David Wagoner

b. 1926


...You no longer /Want to seem what you are, but something /Harmless and familiar: in a landscape/Given to greenness and the cold pastels /Of stubble and field stone... David Wagoner from 'The Principles of Concealment.'

Trying to Write a Poem While the Couple in the Apartment Overhead Make Love

David Wagoner

Between Neighbors

David Wagoner

Their Bodies

David Wagoner

The Principles of Concealment

David Wagoner

The Good Night and Good Morning of Federico Garcia Lorca

David Wagoner

Previous Next

About David Wagoner

David Wagoner is widely regarded as the leading poet of the Pacific Northwest. He was born in Ohio and grew up in Indiana, where his mother, a trained opera singer, sang German lieder around the house. He has spoken in interview about the relationship between poetry and music: "The more experience I have and the older I get, the more I seem to recognize the correlation between what a poet does and what a trained singer does. There are many connections between singing a song right and making a poem right."

His early work was a reaction to the vast industrialised and polluted landscape in which he found himself, but a move to the Pacific Northwest in 1954 to teach at the University of Washington at the suggestion of his friend and mentor Theodore Roethke, was to have a profound effect on his work: "I came from a place where nature was ruined, and here the natural world was still in a pristine state." At the age of 35, he'd discovered Nature for the first time, and he recognised a kinship in Thoreau's notebooks: "his creek waiting, his immersion in ponds, his joining mating toads, his following groundhogs, his bringing home a huge mushroom almost as big as he was . . . the absolute joy..."

Wagoner's fifth collection Staying Alive (1966) signalled to critics the point at which he found his own voice as a poet.

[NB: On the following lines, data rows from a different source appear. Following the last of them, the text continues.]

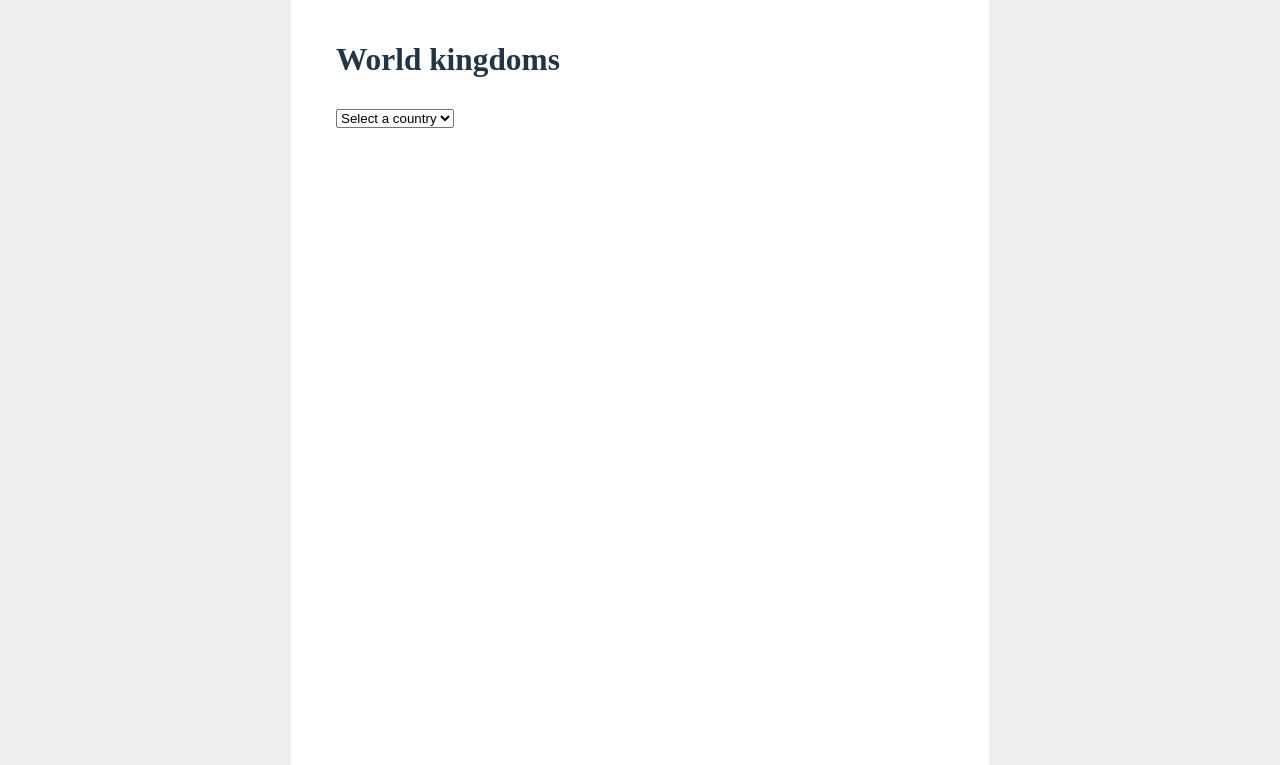
Repository: SamanthaYan298/my_world_kingdoms
Page: /
The author's editor kept a copy of each file at every save. The page is drawn from the files as they stood at one save, then again after the next save.
The browser window is 1280 px wide. The pictures show the whole page.
The page's requests for data from a server got no answer. The project was rebuilt for these pictures with package versions that can differ from the ones it lists, and the page was loaded fresh each time. No one was signed in, and anything a server would have sent is missing. Also part of the build but not shown: vite.config.js.

Above is the page before, as saved 2024-11-20 18:33:36.

### src/App.jsx
import { useEffect, useState } from 'react'
import './App.css'
import Countries from '../components/Countries';

function App() {

  const [query, setQuery] = useState('');
  const [countries, setCountries] = useState([]);
  const [fetchStatus, setFetchStatus] = useState('idle');

  // load data on mount - only load once
  useEffect(() => {
    const url = ` https://restcountries.com/v3.1/name/kingdom`;

    async function fetchData() {
      let response, data;
      try{
        setFetchStatus('loading');
        response = await fetch(url);
        data = await response.json();
        setCountries(data);
        setFetchStatus('idle');
      } catch(e) {
        setFetchStatus('error');
        console.error(e.message);
      }
    }

    fetchData();

  }, [query]);

  let filteredCountries = [...countries];

  return (
    <>
    <div className='countries'>
      <h1>World kingdoms</h1>
      <select id="countries">
      <option>Select a country</option>
        <option value="NO">Norway</option>
        <option value="TO">Tonga</option>
        <option value="LS">Lesotho</option>
        <option value="SE">Sweden</option>
        <option value="SZ">Eswatini</option>
        <option value="MA">Morocco</option>
        <option value="BT">Bhutan</option>
        <option value="JO">Jordan</option>
        <option value="NL">Netherlands</option>
        <option value="SA">Saudi Arabia</option>
        <option value="DK">Denmark</option>
        <option value="BH">Bahrain</option>
        <option value="BE">Belgium</option>
        <option value="ES">Spain</option>
        <option value="KH">Cambodia</option>
        <option value="GB">United Kingdom</option>
        <option value="TH">Thailand</option>
      </select>
      <Countries countries={filteredCountries} />
    </div>

    </>
  )
}

export default App

### src/App.css
#root {
  width: 100%;
  height: 100%;
  margin: 0 auto;
  padding: 0 2rem;
  text-align: center;
  background-color: #eee;
  font-family: "DM Serif Text", serif;
  font-weight: 400;
  font-style: normal;
}

h1 {
  display: block;
  margin-block-start: 0.67em;
  margin-block-end: 0.67em;
  margin-inline-start: 0px;
  margin-inline-end: 0px;
  font-weight: bold;
  unicode-bidi: isolate;
  text-align: left;
  font-size: 1.4em;
}

.countries {
  width: 50%;
  background: #fff;
  margin: 0 auto;
  padding: 1em 2em;
  height: 100vh;
  text-align: left;
  font-size: 1.4em;
}

img {
  width: 50%;
}

p {
  padding: 0;
}

### components/Countries.jsx
import '../src/App.css'

function Countries({ countries }) {

    return (
      <div className='outer-container'>
        {countries.map((country, index) => (
            <div key={index} className='cards-container'>
              <h1>{country.name.official}</h1>
              <img src={country.flags.png} alt={`Flag of ${country.name.common}`} />
              <h4 className='name'>{country.name.common}</h4>
              <div className='country-info'>
                <p>
                  <span><strong>Capital: </strong></span>
                  <span>{country.capital}</span>
                </p>
                <p>
                  <span><strong>Location in: </strong></span>
                  <span className='borders'>{country.subregion}</span>
                </p>
              </div>
            </div>
          ))}
      </div>
    );
  }

  export default Countries;

Loaded but not shown: index.html (common file); src/main.jsx (common file); src/index.css (common file)

After the next save:
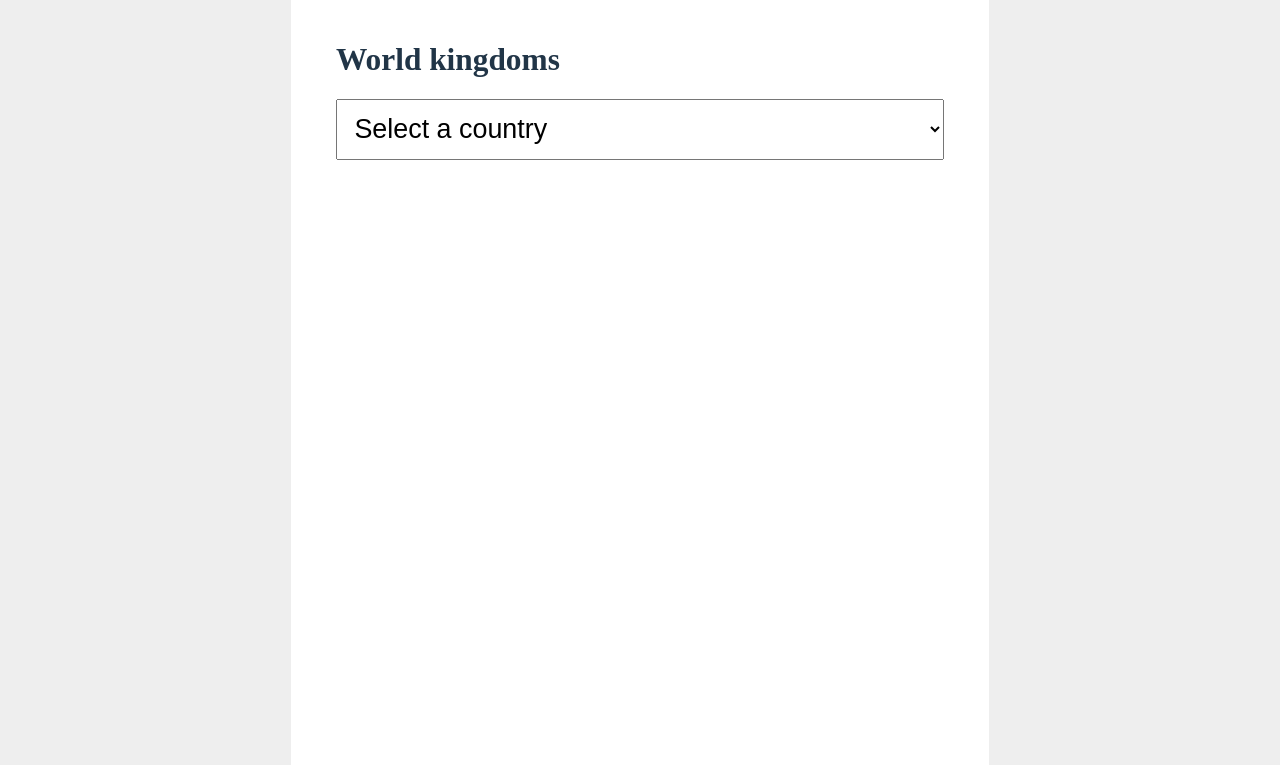
Saved 33 s later.
--- a/src/App.css
+++ b/src/App.css
@@ -39,3 +39,10 @@ img {
 p {
   padding: 0;
 }
+
+select {
+  font-size: 1.2em;
+  padding: .5em;
+  display: inline-block;
+  width: 100%;
+}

Robert Cording notes that with this book, he expresses "an acceptance of our fragmented selves, which through love we are always trying to patch together; an acceptance of our own darkness; and an acceptance of the world around us with which we must reacquaint ourselves."

In a prolific career, David Wagoner has written twenty-three books of poetry, ten novels and was editor of Poetry Northwest for thirty-six years. He is Professor emeritus at the University of Washington and was selected to serve as chancellor of the Academy of American Poets in 1978, among many other honours. In 1991 he was awarded the prestigious Ruth Lilly Poetry Prize for outstanding lifetime achievement. His most recent work though, is widely regarded as his best – when Traveling Light: Collected and New Poems, was released in 1999, Rachelle Ratner in Library Journal noted "since many of the best are in the 'New Poems' section, it might make sense to wait for his next volume."

One of the most noticeable features of many of Wagoner's poems is the narrative voice, which was described in an essay by Joanna Durczak as 'the Voice of Instruction'. This voice is, she says, "among the most characteristic voices of American Reality, one that endlessly addresses the American ear from TV screens, advice columns, manuals, self-help books..." Here is some advice from Wagoner’s 'The Principles of Concealment': "If you’re caught in the open/ In an exposed position, alone,/....you should settle quickly /All your differences with whatever lies/ Around you..". Indeed, guidance on surviving in the wilderness is one of the recurring themes of his work. You can listen to this poem on this Archive page along with 'Their Bodies' - an extremely human and tender poem offering advice 'To the students of anatomy at Indiana University'. Wagoner’s spoken voice is rich and calming and is the perfect medium for these finely balanced poems.

Selected bibliography

Through the Forest: New and Selected Poems 1977-1987...

The House of Song University of Illinois Press, 2003

Good Morning and Good Night University of Illinois Press...

Walt Whitman Bathing: Poems University of Illinois...

Traveling Light: Collected and New PoemsUniversity of...

Prizes

1977 Pushcart Prize 1977 Pushcart Prize for <i>Collected Poems</i>

Prize website

1983 Pushcart Prize 1983 Pushcart Prize

Prize website

1985 Charles Agnoff Prize 1985 Charles Agnoff Prize

Prize website

1991 Ruth Lilly Poetry Prize 1991 Ruth Lilly Poetry Prize

American Academy of Arts and Letters Award American Academy of Arts and Letters Award

Prize website

English-Speaking Union Award (Poetry Magazine) English-Speaking Union Award (<i>Poetry</i> magazine)

Eunice Tietjens Memorial Prize, from Poetry magazine Eunice Tietjens Memorial Prize (<i>Poetry</i> magazine)

Fellowship - Ford Foundation Fellowship - Ford Foundation

Prize website

Fellowship - the Guggenheim Foundation Fellowship - the Guggenheim Foundation

Prize website

Fellowship - the National Endowment for the Arts Fellowship - the National Endowment for the Arts

Prize website

Links

A tour of the Archive with Julia Copus

I've avoided poems that other writers here have recommended, but which otherwise would certainly have been on my...

Featured Guided Tours


Books & cds by David Wagoner